Balochistan is the largest province in terms of area. No other part of Pakistan can match the rich variety of stitches in traditional embroidery created by the women and also well-known from the oldest civilization of the world” Mehrgarh” and its rich Balochi culture.
Balochi embroidery is one of the oldest in the history. Balochi female dresses are very famous because of their unique embroidery patterns adopted from the very native land.
The art, which involves the use of threads with unfaded colors, beads and tiny mirrors, has been passed down for many generations. One can easily link the motifs used in the dress making back to 7000 millennium B.C Mehrgarh civilization. Same type of motifs can be seen on the pottery excavated from the site of Mehrgarh. This is an integral part of the Baloch culture.
The Baloch traditional dress is called “Pashk”. The areas where such kind of embroidery is made are Makran, Kalat, Mastung, Noshki,
kohlu, DeraBugti, Sibi, JhalMagsi and kuzdar. An average dress takes 3 to 9 months to get completed. The price of a dress varies from design to design, ranging from 3000 to 45000 rupees.
The most striking feature of the women’s costume is the handmade embroidery covering the front of the dress and the cuffs of the
sleeves and trousers. These embroidered pieces are prepared separately and later sewn onto the dresses. The piece for the front of the bodice is square and extends across the entire front from shoulders to waist. Another rectangular piece (Goptan) extends from the waist to the hem of the dress and comes to a point at the top. The sides of this piece are left unstitched for approximately 30 cm so that it can function as a large vertical pocket.
It is a very difficult and time consuming work said “jannatbibi” who makes and sells such dresses. “I make one dress a year and I get paid when the dress is completed. This is my routine for the last 20 years,” she said. Name of Some of the popular embroideries are worth mentioning such as “Kapuk, Panch, Thaitookh, Jallar, Mehrab, Kantolo, Chandanohar, Mirchok o chamok, Morg-o-paanch, Gad-o-band, Jadok, Chamkali, Arif-e-chadar and Dillobitab. “The girls and older women of the Baloch areas in the interiors do not use charts or diagrams but create extremely complex designs in a random manner using the creative window of their brain. They are guided by the family members and elders who are already into the business.
Meanwhile, selection of colours and designs of embroidered clothes differs from person to person rather than from area to area. One can easily judge the place of creation of the embroidery by its unmatchable patterns. The embroidered dress is weared by both young and older women. Whereas young girls prefer wearing embroideries in bright colours like pink, green, orange, yellow etc., the older women wear dark colours like blue, black or brown and according to the Baloch tradition it is compulsory for widows to wear black or dark colors.

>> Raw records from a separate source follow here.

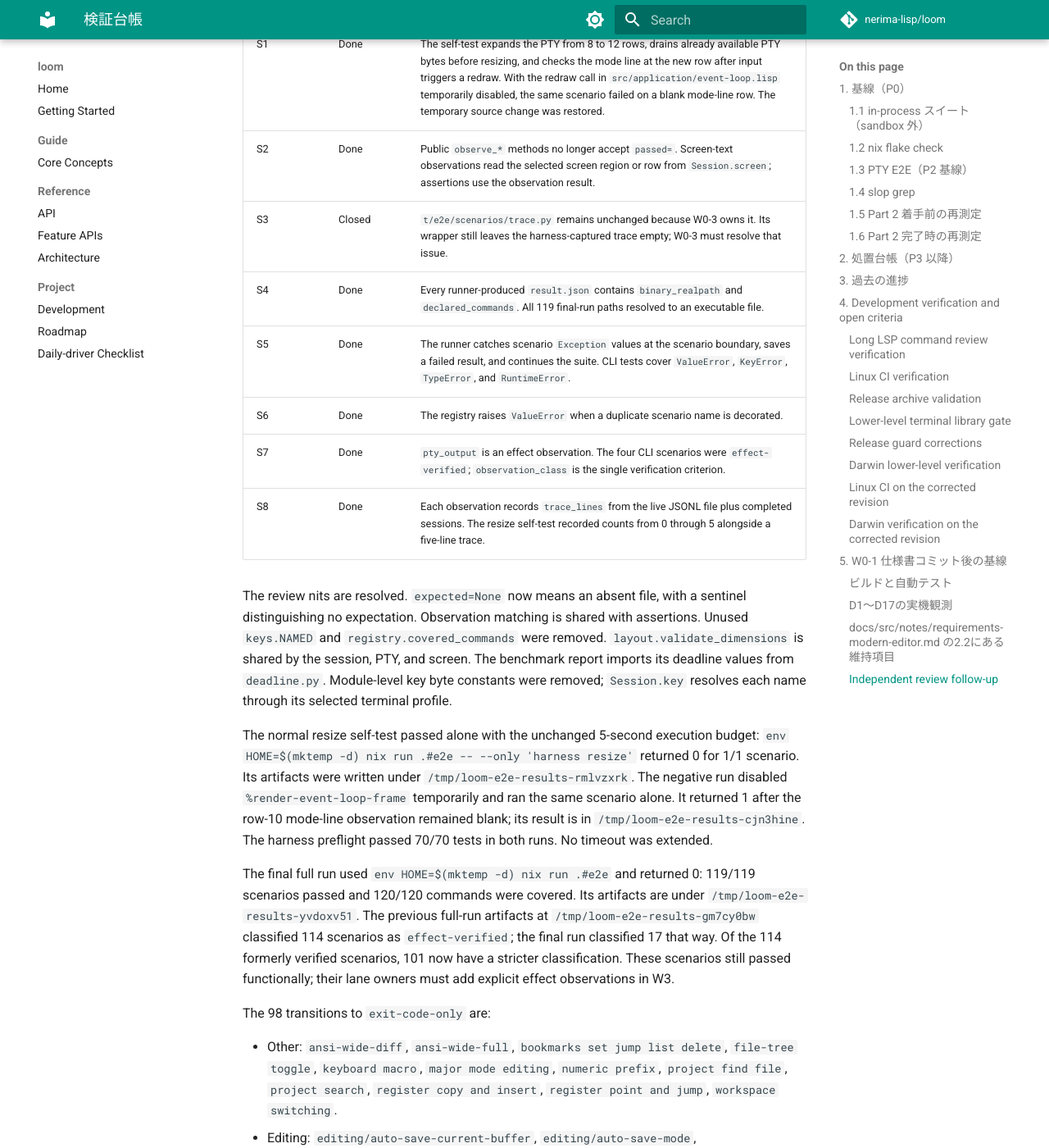
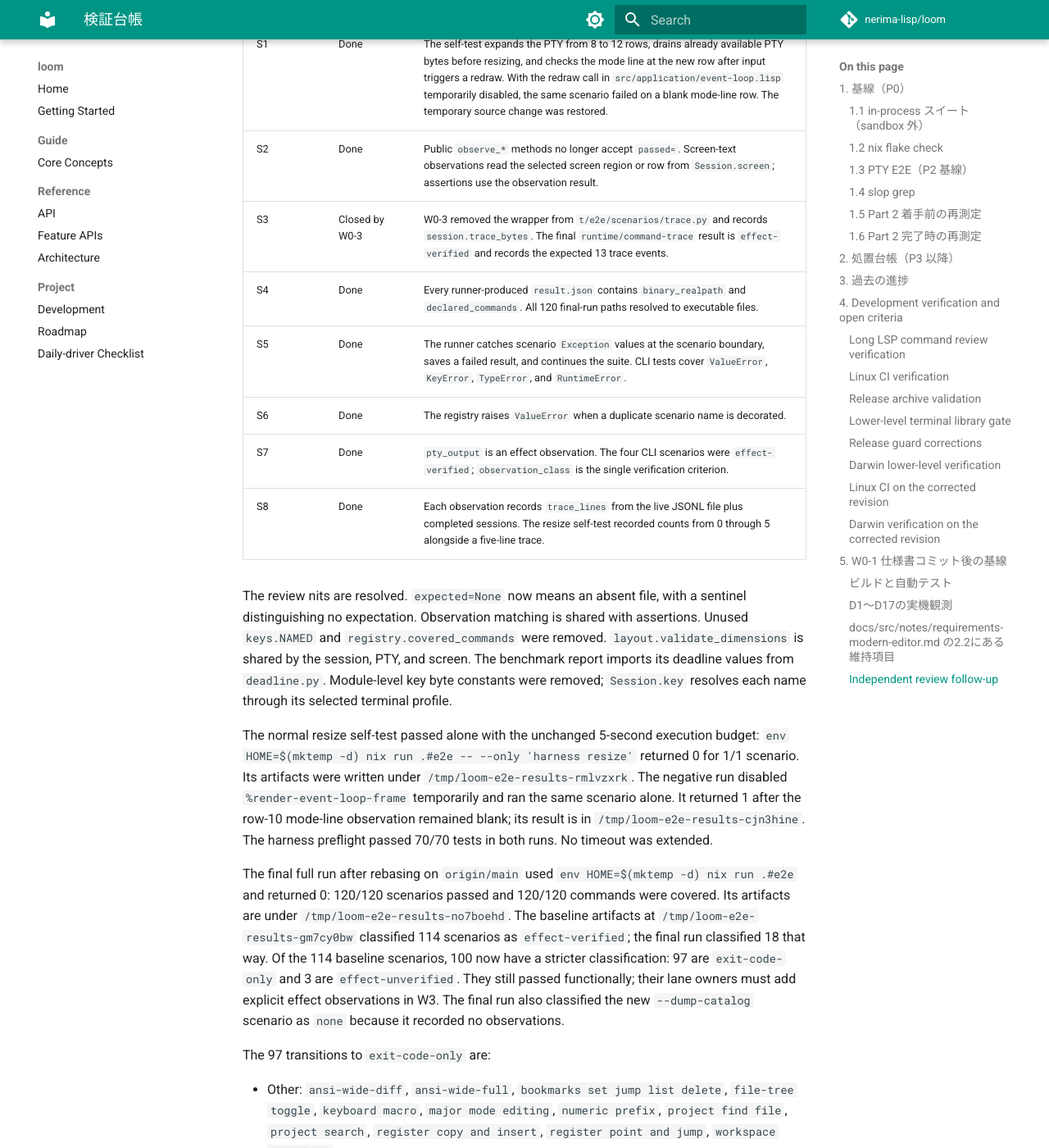
Before and after one commit to nerima-lisp/loom, an MkDocs documentation site: the page built from docs/src/notes/verification-ledger.md, in a window 1280 px wide and 1400 px high, scrolled down 27533 px. Shown: the whole window at 82% size. Built offline with MkDocs 1.6.1 and Material for MkDocs 9.7.7, drawn with Linux system fonts in a browser that asks for light colours; comment, search, counter and statistics services are not loaded; some of the changed text lies outside the part shown.

Commit message:
docs: refresh W0-2 verification record

```diff
--- a/docs/src/notes/verification-ledger.md
+++ b/docs/src/notes/verification-ledger.md
@@ -825,11 +825,11 @@ records whether a scenario completed without an exception. W0-4 must use
 
 | Finding | Status | Resolution |
 | --- | --- | --- |
-| B1 | Done | `Session` wait helpers and the PTY-size self-check record `purpose=precondition`. All ten `probe_command` scenarios completed with `observation_class: exit-code-only`. |
+| B1 | Done | `Session` wait helpers and the PTY-size self-check record `purpose=precondition`. All ten `probe_command` scenarios in the final run completed with `observation_class: exit-code-only`. |
 | S1 | Done | The self-test expands the PTY from 8 to 12 rows, drains already available PTY bytes before resizing, and checks the mode line at the new row after input triggers a redraw. With the redraw call in `src/application/event-loop.lisp` temporarily disabled, the same scenario failed on a blank mode-line row. The temporary source change was restored. |
 | S2 | Done | Public `observe_*` methods no longer accept `passed=`. Screen-text observations read the selected screen region or row from `Session.screen`; assertions use the observation result. |
-| S3 | Closed | `t/e2e/scenarios/trace.py` remains unchanged because W0-3 owns it. Its wrapper still leaves the harness-captured trace empty; W0-3 must resolve that issue. |
-| S4 | Done | Every runner-produced `result.json` contains `binary_realpath` and `declared_commands`. All 119 final-run paths resolved to an executable file. |
+| S3 | Closed by W0-3 | W0-3 removed the wrapper from `t/e2e/scenarios/trace.py` and records `session.trace_bytes`. The final `runtime/command-trace` result is `effect-verified` and records the expected 13 trace events. |
+| S4 | Done | Every runner-produced `result.json` contains `binary_realpath` and `declared_commands`. All 120 final-run paths resolved to executable files. |
 | S5 | Done | The runner catches scenario `Exception` values at the scenario boundary, saves a failed result, and continues the suite. CLI tests cover `ValueError`, `KeyError`, `TypeError`, and `RuntimeError`. |
 | S6 | Done | The registry raises `ValueError` when a duplicate scenario name is decorated. |
 | S7 | Done | `pty_output` is an effect observation. The four CLI scenarios were `effect-verified`; `observation_class` is the single verification criterion. |
@@ -852,28 +852,30 @@ returned 1 after the row-10 mode-line observation remained blank; its result is
 in `/tmp/loom-e2e-results-cjn3hine`. The harness preflight passed 70/70 tests
 in both runs. No timeout was extended.
 
-The final full run used `env HOME=$(mktemp -d) nix run .#e2e` and returned 0:
-119/119 scenarios passed and 120/120 commands were covered. Its artifacts are
-under `/tmp/loom-e2e-results-yvdoxv51`. The previous full-run artifacts at
+The final full run after rebasing on `origin/main` used
+`env HOME=$(mktemp -d) nix run .#e2e` and returned 0: 120/120 scenarios passed
+and 120/120 commands were covered. Its artifacts are under
+`/tmp/loom-e2e-results-no7boehd`. The baseline artifacts at
 `/tmp/loom-e2e-results-gm7cy0bw` classified 114 scenarios as
-`effect-verified`; the final run classified 17 that way. Of the 114 formerly
-verified scenarios, 101 now have a stricter classification. These scenarios
-still passed functionally; their lane owners must add explicit effect
-observations in W3.
+`effect-verified`; the final run classified 18 that way. Of the 114 baseline
+scenarios, 100 now have a stricter classification: 97 are `exit-code-only` and
+3 are `effect-unverified`. They still passed functionally; their lane owners
+must add explicit effect observations in W3. The final run also classified the
+new `--dump-catalog` scenario as `none` because it recorded no observations.
 
-The 98 transitions to `exit-code-only` are:
+The 97 transitions to `exit-code-only` are:
 
 - Other: `ansi-wide-diff`, `ansi-wide-full`, `bookmarks set jump list delete`, `file-tree toggle`, `keyboard macro`, `major mode editing`, `numeric prefix`, `project find file`, `project search`, `register copy and insert`, `register point and jump`, `workspace switching`.
 - Editing: `editing/auto-save-current-buffer`, `editing/auto-save-mode`, `editing/backward-kill-word`, `editing/comment-line`, `editing/delete-backward-char`, `editing/delete-char`, `editing/indent-for-tab-command`, `editing/kill-line`, `editing/kill-region`, `editing/kill-ring-save`, `editing/kill-sexp`, `editing/kill-word`, `editing/mark-whole-buffer`, `editing/narrow-to-region`, `editing/newline`, `editing/open-line`, `editing/redo`, `editing/replace-string`, `editing/set-mark-command`, `editing/toggle-auto-save`, `editing/toggle-read-only`, `editing/undo`, `editing/widen`, `editing/write-file`, `editing/yank`, `editing/yank-pop`.
 - LSP: `lsp/completion`, `lsp/completion-success`, `lsp/diagnostics`, `lsp/find-definition`, `lsp/find-definition-success`, `lsp/find-definition-unicode`, `lsp/pop-definition`, `lsp/start`, `lsp/stop`.
 - Macros: `macros/eval-buffer`, `macros/eval-expression`, `macros/execute-extended-command`.
 - Movement: `movement/backward-barf-sexp`, `movement/backward-char`, `movement/backward-sexp`, `movement/backward-slurp-sexp`, `movement/backward-up-list`, `movement/backward-word`, `movement/beginning-of-buffer`, `movement/down-list`, `movement/end-of-buffer`, `movement/exchange-point-and-mark`, `movement/forward-barf-sexp`, `movement/forward-sexp`, `movement/forward-slurp-sexp`, `movement/forward-word`, `movement/fullwidth cursor column`, `movement/goto-line`, `movement/isearch-backward`, `movement/isearch-forward`, `movement/move-beginning-of-line`, `movement/move-end-of-line`, `movement/next-line`, `movement/previous-line`, `movement/raise-sexp`, `movement/scroll-down-command`, `movement/scroll-up-command`, `movement/search-backward`, `movement/search-forward`, `movement/set-mark-command`, `movement/splice-sexp`, `movement/wrap-round`, `movement/wrapped next-line`.
-- Runtime: `runtime/command-trace`.
 - Tooling: `tooling/format-current-buffer`, `tooling/format-on-save-mode`, `tooling/git-diff`, `tooling/git-diff-staged`, `tooling/git-stage-file`, `tooling/git-status`, `tooling/git-unstage-file`, `tooling/pipe-command`, `tooling/set-format-command`, `tooling/terminal`, `tooling/terminal-stop`.
 - UI: `ui/execute-extended-command`, `ui/help`, `ui/keyboard-quit`, `ui/save-buffers-kill-terminal`, `ui/toggle-truncate-lines`.
 
 The three `effect-unverified` transitions are `lsp/trust-review`,
 `session save and load`, and `startup without path`. Their observations include
-effect types without a passing expected value. The `startup directory` scenario
-was already `exit-code-only` in the baseline and is not part of the 101
-transitions.
+effect types without a passing expected value. `runtime/command-trace` remains
+`effect-verified`: W0-3 now observes the nonempty trace. The `startup directory`
+scenario was already `exit-code-only` in the baseline and is not part of the
+100 transitions.
```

Balochi dresses are brought to the provincial capital Quetta where these dresses are bought by the dealers involved in the selling of traditional costumes for a very tiny amount. Later, the same dresses are sold on exorbitant prices without paying a reasonable remuneration to their creators.
These dresses have a huge value inside country as well as abroad, especially in Gulf countries, said “Haji Gulamnabi” who exports these dresses to Gulf countries. However, for want of publicity and marketing, this unique and valuable art remains hidden from the eyes of glob yet which would otherwise serve as a lucrative industry for the very creators of the art. A proper marketing strategy, therefore, seems a sine qua non for a better promotion of this unique work.
Moreover, government, on its part, should also take initiative to promote this worldwide by arranging exhibitions within country and abroad. Proper schools should be established where this legacy should be taught to the newcomers so that the people associated with this art form can get the reward for their work unrivaled creativity easily and justifiably.